“Afrim’s on Albany Shaker Road, from noon and 10 p.m., there are more than 100 cars in the lot so there are some 100 cars going in and out of there every hour,” Pero said of the athletic facility that explored the possibility of building on the land.
Police Chief John Teale, who was also at the meeting, said the church pays $85 an hour for Colonie officers to direct vehicles out of the parking lot and into traffic on Watervliet Shaker Road. Police do not direct traffic into the lot, he said.
Mark Mitchell, a candidate for Town Board who lives on Swayze Drive, said all he got in the mail was a notice saying there was a hearing to modify the OAD with no details at all.
“The notice did not direct me to a website or mention a traffic study or anything,” he said. “I’m concerned the process is not transparent enough, therefore I can’t formulate an opinion on whether this is a good idea or a bad idea.”
The church has not submitted any plans to the town for any structural additions.
Supervisor Paula Mahan said the only reason the town put restrictions on the church is because the church agreed to them, but now that they had a change of mind the town’s hands are tied.

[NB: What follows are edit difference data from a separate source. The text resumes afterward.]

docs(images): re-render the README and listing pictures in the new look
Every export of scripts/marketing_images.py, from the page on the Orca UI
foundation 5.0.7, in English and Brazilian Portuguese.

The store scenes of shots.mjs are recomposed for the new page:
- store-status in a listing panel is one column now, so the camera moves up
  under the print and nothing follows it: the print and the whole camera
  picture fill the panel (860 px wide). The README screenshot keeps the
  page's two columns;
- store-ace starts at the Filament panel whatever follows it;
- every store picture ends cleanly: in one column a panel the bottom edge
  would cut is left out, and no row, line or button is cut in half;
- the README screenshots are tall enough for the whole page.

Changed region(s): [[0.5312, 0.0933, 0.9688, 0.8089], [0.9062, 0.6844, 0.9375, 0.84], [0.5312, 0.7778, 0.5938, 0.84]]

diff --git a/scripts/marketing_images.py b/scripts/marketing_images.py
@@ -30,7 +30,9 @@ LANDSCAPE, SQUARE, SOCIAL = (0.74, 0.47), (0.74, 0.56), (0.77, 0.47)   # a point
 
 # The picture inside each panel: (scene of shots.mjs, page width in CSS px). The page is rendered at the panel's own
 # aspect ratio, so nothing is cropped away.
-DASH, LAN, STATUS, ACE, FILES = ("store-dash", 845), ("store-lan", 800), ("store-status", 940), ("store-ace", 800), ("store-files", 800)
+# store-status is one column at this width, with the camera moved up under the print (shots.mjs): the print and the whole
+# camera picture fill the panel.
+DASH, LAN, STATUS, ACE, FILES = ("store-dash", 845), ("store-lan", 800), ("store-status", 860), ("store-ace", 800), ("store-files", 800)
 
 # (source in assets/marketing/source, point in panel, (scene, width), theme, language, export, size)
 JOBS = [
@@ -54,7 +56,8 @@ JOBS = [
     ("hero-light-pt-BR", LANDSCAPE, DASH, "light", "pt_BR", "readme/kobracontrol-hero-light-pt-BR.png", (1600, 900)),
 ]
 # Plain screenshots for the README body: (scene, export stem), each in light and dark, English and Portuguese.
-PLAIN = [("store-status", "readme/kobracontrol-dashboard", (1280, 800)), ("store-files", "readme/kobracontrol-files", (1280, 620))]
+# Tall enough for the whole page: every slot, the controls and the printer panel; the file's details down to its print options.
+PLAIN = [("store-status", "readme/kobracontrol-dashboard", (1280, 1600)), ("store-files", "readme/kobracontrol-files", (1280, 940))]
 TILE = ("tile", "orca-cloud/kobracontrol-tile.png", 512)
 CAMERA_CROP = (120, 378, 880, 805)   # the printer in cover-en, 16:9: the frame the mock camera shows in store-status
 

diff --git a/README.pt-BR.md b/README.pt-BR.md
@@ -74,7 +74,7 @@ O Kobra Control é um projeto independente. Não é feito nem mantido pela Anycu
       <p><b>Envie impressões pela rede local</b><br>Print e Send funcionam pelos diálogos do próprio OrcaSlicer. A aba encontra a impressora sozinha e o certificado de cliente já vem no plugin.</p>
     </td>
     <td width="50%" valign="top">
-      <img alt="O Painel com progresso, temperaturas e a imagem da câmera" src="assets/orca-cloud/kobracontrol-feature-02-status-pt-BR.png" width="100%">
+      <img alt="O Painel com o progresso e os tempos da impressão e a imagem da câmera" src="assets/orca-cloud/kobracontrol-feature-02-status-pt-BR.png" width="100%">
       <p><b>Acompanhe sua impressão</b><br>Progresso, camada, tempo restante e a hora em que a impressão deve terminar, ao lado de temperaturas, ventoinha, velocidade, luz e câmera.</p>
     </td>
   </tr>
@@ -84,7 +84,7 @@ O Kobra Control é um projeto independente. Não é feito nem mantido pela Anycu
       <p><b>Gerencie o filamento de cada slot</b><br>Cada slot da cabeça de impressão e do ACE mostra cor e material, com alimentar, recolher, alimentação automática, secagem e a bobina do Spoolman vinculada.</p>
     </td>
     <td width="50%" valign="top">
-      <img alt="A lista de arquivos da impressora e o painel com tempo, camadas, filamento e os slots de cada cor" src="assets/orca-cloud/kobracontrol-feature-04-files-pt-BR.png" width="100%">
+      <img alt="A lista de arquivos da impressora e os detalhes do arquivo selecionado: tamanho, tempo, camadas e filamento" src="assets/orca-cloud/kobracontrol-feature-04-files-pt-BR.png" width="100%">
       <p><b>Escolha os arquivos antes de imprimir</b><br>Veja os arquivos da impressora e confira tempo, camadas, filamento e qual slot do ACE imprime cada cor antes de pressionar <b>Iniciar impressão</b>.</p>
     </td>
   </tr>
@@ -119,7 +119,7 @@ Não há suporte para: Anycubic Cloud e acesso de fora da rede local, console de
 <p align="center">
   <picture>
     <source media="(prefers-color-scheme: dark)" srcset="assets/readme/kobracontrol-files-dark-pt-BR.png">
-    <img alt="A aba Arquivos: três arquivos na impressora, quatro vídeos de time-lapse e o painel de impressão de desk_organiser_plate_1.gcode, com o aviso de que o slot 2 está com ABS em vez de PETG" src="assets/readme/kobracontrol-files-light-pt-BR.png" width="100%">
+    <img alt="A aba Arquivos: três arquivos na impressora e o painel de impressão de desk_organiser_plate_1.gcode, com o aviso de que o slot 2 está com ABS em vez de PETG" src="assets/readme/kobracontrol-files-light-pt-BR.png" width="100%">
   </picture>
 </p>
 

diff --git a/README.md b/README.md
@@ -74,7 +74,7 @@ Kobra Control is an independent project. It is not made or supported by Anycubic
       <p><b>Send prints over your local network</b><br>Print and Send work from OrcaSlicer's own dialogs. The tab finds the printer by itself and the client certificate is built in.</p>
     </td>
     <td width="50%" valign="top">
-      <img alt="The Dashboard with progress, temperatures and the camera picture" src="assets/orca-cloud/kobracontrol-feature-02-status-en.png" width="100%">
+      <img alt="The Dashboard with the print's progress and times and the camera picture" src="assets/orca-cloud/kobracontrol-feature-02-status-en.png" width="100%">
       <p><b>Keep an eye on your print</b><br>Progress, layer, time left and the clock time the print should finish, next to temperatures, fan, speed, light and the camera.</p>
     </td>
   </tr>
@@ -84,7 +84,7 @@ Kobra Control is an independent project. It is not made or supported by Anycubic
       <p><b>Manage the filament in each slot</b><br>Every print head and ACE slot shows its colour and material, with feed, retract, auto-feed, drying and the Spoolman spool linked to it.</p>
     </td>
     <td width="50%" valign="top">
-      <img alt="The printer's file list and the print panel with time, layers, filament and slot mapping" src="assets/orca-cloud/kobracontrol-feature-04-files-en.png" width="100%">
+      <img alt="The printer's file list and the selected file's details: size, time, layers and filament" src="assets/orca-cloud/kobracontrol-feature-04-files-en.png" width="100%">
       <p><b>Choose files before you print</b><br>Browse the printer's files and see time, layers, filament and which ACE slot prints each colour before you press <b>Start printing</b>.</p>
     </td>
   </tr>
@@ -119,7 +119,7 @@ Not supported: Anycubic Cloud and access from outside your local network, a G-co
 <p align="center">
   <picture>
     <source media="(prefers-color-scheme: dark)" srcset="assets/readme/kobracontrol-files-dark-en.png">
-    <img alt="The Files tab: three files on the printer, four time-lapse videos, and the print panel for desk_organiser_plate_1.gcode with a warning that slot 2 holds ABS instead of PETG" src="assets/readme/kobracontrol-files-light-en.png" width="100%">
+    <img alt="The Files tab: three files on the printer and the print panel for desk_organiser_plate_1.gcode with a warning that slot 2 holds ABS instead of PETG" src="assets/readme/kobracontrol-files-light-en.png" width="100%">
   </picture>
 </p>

“We have to work within the parameters we are given and we have to try to balance things out and do the best we can for everyone,” said Supervisor Paula Mahan. “In this particular case we have to abide by the law because if we don’t ,and we fail the burden is on the taxpayers. “
Town Board member Jennifer Whalen, an attorney, said while the U.S. Constitution certainly provides for religious freedom, it’s not an unconditional if it adversely impacts others.
“We might have to revisit this because if harm does come to residents, those rights are not absolute,” she said.